▸ ABOUT THIS EXERCISE
From the records that follow, copy every line in which "shown" appears.

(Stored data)

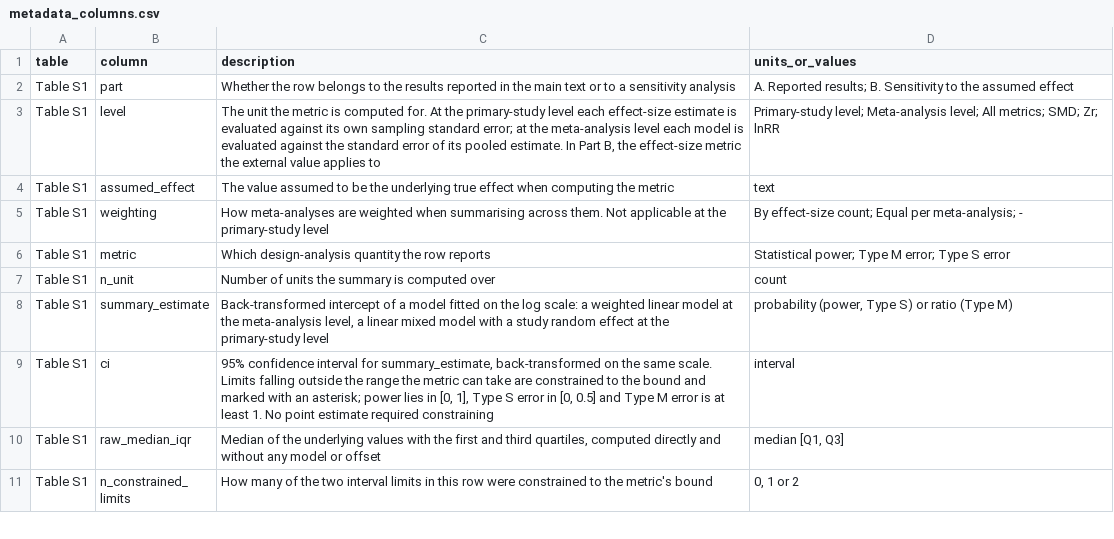
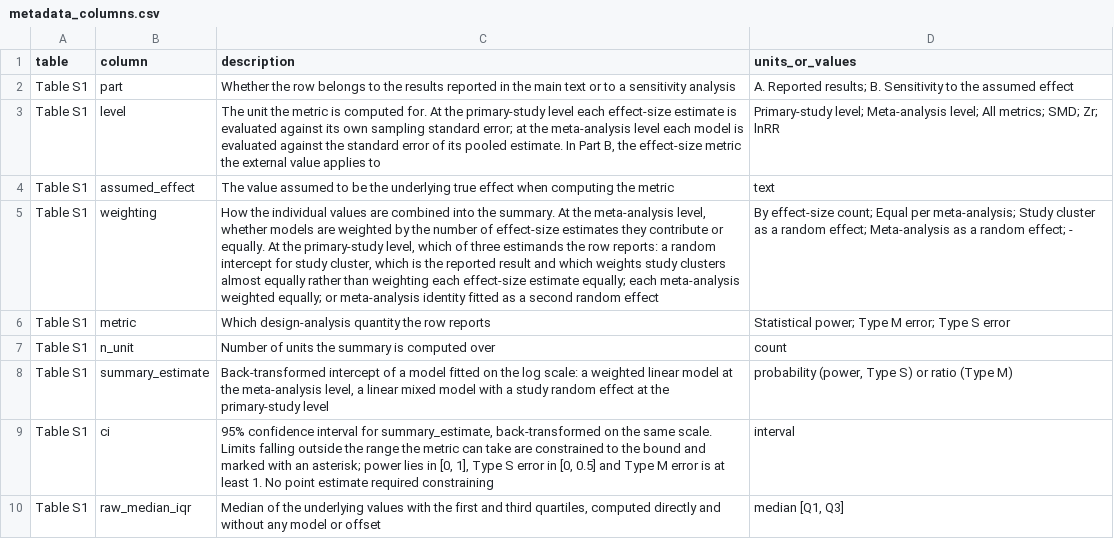
Before and after one commit to Ayumi-495/statistical_power_AnimCogn, a CSV file: results/revision/supplementary/metadata_columns.csv, drawn as a sheet; only a part is shown; the shorter side is filled out with more unchanged rows; the diff names each change by its address in the sheet, - before the commit and + after, or states it on an @@ line.

```diff
--- a/results/revision/supplementary/metadata_columns.csv
+++ b/results/revision/supplementary/metadata_columns.csv
-C5 (description): How meta-analyses are weighted when summarising across them. Not applicable at the primary-study level
+C5 (description): How the individual values are combined into the summary. At the meta-analysis level, whether models are weighted by the number of effect-size estimates they contribute or equally. At the primary-study level, which of three estimands the row reports: a random intercept for study cluster, which is the reported result and which weights study clusters almost equally rather than weighting each effect-size estimate equally; each meta-analysis weighted equally; or meta-analysis identity fitted as a second random effect
-D5 (units_or_values): …per meta-analysis; -
+D5 (units_or_values): …per meta-analysis; Study cluster as a random effect; Meta-analysis as a random effect; -
```
Also changed, not shown: results/revision/leave_one_cluster_out.csv, results/revision/primary_level_sensitivity.csv, 16 other files.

▸ WRITTEN ANSWER
Before and after one commit to Ayumi-495/statistical_power_AnimCogn, a CSV file: results/revision/supplementary/metadata_columns.csv, drawn as a sheet; only a part is shown; the shorter side is filled out with more unchanged rows; the diff names each change by its address in the sheet, - before the commit and + after, or states it on an @@ line.
Also changed, not shown: results/revision/leave_one_cluster_out.csv, results/revision/primary_level_sensitivity.csv, 16 other files.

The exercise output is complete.